Structured diff data

^^^^^^^^^^^^^^^^

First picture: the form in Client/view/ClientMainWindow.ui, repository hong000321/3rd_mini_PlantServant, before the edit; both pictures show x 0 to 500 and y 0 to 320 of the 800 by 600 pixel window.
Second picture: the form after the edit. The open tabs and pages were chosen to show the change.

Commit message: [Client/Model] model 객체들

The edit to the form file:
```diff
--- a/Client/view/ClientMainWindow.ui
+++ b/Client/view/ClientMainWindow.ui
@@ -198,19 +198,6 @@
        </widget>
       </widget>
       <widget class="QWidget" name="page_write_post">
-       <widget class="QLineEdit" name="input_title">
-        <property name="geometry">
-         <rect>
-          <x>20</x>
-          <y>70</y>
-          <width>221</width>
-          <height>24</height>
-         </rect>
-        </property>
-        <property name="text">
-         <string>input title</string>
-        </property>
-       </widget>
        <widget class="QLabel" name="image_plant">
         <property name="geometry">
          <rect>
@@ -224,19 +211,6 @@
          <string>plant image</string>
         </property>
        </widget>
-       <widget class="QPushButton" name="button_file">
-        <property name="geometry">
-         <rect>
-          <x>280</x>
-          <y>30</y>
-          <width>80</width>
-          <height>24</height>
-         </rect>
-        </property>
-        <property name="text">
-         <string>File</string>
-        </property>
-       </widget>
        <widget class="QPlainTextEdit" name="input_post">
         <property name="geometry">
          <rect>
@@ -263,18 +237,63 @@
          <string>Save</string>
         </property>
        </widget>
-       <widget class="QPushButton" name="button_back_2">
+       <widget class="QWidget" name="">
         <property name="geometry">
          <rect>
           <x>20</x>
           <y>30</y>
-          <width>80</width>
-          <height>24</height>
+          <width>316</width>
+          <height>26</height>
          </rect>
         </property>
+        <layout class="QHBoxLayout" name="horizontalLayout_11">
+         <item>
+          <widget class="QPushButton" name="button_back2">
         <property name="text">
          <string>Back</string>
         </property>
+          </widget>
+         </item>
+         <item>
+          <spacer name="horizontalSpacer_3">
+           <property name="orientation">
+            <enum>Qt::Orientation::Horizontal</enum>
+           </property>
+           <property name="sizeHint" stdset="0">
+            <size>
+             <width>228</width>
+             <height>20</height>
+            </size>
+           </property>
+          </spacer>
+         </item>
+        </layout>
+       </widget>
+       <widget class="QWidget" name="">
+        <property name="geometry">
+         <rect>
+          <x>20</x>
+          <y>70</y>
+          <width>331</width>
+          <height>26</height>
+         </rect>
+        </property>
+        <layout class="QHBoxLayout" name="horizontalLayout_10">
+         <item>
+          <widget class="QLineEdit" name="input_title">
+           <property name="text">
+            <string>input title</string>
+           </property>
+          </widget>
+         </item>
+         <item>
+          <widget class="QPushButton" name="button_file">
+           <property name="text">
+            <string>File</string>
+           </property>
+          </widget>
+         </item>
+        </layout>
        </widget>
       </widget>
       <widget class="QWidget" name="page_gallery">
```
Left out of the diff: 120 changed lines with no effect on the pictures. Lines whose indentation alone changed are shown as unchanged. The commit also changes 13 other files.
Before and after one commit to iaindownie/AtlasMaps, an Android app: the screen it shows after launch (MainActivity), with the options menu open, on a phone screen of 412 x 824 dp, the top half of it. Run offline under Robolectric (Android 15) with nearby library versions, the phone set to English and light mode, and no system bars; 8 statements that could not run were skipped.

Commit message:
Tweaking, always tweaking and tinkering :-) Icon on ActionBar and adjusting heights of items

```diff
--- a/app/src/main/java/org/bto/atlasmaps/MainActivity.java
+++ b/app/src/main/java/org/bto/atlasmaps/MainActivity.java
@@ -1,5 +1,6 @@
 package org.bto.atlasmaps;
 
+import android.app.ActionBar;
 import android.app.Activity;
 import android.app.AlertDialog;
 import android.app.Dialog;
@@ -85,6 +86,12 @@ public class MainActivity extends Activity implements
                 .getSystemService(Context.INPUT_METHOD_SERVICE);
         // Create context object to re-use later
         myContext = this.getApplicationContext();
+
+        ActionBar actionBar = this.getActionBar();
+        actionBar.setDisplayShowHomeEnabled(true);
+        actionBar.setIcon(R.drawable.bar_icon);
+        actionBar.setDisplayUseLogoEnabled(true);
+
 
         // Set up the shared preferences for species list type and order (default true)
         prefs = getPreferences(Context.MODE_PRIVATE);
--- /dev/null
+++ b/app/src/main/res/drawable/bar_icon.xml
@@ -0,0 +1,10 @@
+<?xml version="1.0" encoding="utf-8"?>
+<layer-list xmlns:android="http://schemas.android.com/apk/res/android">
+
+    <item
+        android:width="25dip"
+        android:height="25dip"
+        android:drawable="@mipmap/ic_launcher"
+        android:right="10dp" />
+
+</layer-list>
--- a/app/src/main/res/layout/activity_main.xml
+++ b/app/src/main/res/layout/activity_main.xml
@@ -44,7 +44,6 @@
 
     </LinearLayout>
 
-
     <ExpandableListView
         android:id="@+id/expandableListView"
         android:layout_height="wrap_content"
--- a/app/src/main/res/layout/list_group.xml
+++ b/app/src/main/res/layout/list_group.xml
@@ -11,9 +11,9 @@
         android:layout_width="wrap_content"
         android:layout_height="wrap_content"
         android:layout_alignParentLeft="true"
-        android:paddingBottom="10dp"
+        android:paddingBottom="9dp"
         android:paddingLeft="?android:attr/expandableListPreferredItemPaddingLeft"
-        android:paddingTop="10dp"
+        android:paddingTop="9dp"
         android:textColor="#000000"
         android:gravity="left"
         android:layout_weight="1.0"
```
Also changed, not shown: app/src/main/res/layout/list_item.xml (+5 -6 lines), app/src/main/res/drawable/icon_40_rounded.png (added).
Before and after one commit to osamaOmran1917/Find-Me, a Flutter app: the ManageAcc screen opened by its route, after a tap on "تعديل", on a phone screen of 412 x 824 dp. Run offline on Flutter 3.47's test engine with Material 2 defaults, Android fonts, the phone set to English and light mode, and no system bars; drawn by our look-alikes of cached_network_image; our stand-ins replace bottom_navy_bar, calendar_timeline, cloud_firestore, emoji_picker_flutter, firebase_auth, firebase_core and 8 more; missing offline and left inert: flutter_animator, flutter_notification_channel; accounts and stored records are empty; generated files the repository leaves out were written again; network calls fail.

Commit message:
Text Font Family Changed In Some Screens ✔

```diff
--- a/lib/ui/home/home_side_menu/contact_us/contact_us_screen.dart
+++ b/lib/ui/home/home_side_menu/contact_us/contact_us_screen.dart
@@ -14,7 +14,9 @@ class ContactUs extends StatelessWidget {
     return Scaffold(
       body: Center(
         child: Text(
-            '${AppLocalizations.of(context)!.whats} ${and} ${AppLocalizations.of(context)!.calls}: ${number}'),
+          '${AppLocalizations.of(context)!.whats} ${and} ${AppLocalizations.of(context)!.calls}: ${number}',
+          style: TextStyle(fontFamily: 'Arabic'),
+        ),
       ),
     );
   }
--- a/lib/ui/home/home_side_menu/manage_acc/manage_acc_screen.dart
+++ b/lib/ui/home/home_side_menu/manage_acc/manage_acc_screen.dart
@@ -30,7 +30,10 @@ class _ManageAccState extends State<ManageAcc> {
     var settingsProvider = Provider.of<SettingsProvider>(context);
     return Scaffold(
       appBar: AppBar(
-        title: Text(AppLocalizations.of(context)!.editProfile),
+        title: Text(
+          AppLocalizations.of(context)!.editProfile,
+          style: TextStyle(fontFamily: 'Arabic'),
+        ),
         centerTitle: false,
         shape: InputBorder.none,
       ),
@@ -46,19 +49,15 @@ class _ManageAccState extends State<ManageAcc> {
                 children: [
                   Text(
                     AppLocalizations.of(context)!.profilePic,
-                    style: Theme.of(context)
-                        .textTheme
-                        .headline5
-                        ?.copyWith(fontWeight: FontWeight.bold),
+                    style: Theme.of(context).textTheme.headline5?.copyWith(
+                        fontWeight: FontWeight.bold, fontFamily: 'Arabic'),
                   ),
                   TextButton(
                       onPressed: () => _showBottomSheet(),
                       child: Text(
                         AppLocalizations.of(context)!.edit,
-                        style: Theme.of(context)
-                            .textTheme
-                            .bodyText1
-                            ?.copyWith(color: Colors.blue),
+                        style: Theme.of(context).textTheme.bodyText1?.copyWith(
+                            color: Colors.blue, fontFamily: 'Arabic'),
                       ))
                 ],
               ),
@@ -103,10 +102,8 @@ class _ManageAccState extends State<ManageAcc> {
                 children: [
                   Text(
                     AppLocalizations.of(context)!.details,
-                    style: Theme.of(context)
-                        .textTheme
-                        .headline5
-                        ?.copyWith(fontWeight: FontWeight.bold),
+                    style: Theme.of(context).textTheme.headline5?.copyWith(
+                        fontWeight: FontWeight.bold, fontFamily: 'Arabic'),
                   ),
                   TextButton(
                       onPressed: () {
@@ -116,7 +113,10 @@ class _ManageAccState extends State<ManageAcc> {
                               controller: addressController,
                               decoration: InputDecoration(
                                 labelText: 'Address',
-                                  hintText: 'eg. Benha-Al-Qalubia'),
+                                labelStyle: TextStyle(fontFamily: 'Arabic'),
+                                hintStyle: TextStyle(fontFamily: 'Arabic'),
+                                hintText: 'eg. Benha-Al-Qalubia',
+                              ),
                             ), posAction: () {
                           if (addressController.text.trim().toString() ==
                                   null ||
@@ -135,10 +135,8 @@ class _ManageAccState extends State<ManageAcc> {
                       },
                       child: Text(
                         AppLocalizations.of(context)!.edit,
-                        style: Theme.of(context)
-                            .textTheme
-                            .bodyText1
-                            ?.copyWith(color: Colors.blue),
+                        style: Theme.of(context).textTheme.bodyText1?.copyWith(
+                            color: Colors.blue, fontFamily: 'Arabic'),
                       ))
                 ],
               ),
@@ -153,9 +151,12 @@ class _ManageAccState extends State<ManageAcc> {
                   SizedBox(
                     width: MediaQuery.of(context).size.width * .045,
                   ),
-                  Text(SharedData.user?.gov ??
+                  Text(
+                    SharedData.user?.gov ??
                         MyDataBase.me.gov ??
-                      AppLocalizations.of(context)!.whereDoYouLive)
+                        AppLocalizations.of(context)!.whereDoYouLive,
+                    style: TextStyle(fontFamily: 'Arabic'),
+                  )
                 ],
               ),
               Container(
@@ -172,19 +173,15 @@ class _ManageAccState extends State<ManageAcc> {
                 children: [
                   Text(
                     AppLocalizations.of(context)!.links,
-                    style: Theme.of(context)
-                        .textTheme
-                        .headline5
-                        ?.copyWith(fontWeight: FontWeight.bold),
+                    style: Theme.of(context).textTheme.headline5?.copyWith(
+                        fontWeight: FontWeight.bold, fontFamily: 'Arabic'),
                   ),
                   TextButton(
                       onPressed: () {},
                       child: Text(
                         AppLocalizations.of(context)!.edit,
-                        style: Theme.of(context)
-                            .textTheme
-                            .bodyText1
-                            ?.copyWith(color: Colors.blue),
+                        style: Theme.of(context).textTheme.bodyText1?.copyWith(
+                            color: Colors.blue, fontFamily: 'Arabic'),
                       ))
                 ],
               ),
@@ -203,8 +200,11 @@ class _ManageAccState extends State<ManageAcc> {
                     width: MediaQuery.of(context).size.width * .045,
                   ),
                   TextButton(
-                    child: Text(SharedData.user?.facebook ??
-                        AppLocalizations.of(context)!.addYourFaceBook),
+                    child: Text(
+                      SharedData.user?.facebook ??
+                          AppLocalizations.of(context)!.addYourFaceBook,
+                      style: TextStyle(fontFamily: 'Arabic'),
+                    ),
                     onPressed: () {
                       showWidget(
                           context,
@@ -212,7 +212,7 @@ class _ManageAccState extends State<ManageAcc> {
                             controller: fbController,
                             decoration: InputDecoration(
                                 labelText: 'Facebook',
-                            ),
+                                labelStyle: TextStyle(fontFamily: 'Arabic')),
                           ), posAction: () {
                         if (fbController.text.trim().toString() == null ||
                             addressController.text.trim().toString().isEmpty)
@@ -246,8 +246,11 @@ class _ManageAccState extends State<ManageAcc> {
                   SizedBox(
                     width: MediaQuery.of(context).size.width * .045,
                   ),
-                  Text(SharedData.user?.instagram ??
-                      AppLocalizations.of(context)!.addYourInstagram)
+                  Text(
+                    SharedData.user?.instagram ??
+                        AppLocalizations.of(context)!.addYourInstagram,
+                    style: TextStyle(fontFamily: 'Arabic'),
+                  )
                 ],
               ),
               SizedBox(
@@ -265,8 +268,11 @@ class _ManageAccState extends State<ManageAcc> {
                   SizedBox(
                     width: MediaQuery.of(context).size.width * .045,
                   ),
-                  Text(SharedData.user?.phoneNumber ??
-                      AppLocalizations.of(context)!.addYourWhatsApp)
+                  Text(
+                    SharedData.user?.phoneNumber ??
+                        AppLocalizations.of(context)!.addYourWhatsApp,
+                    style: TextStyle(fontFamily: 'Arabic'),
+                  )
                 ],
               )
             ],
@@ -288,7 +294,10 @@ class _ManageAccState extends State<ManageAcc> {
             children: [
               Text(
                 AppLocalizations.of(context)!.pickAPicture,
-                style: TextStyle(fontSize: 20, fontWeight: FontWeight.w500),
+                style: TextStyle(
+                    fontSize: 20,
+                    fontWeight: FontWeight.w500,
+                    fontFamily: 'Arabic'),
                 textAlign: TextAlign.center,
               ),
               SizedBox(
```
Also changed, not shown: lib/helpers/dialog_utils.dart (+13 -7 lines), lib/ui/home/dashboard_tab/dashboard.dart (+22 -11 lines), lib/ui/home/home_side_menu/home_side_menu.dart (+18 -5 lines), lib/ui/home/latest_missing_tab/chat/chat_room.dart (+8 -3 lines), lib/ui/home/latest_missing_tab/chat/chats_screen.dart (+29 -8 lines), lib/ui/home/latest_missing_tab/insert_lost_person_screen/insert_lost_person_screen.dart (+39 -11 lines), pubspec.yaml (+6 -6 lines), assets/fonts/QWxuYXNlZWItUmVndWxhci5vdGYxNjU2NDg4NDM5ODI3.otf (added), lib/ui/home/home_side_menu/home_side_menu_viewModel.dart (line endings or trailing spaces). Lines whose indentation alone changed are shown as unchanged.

^^^^^^^^^^^^^^^^

> **Task directions**
Copy every line in the data above that has the string "drawable" in it.

> **Answer section**
+        actionBar.setIcon(R.drawable.bar_icon);
+++ b/app/src/main/res/drawable/bar_icon.xml
+        android:drawable="@mipmap/ic_launcher"
Also changed, not shown: app/src/main/res/layout/list_item.xml (+5 -6 lines), app/src/main/res/drawable/icon_40_rounded.png (added).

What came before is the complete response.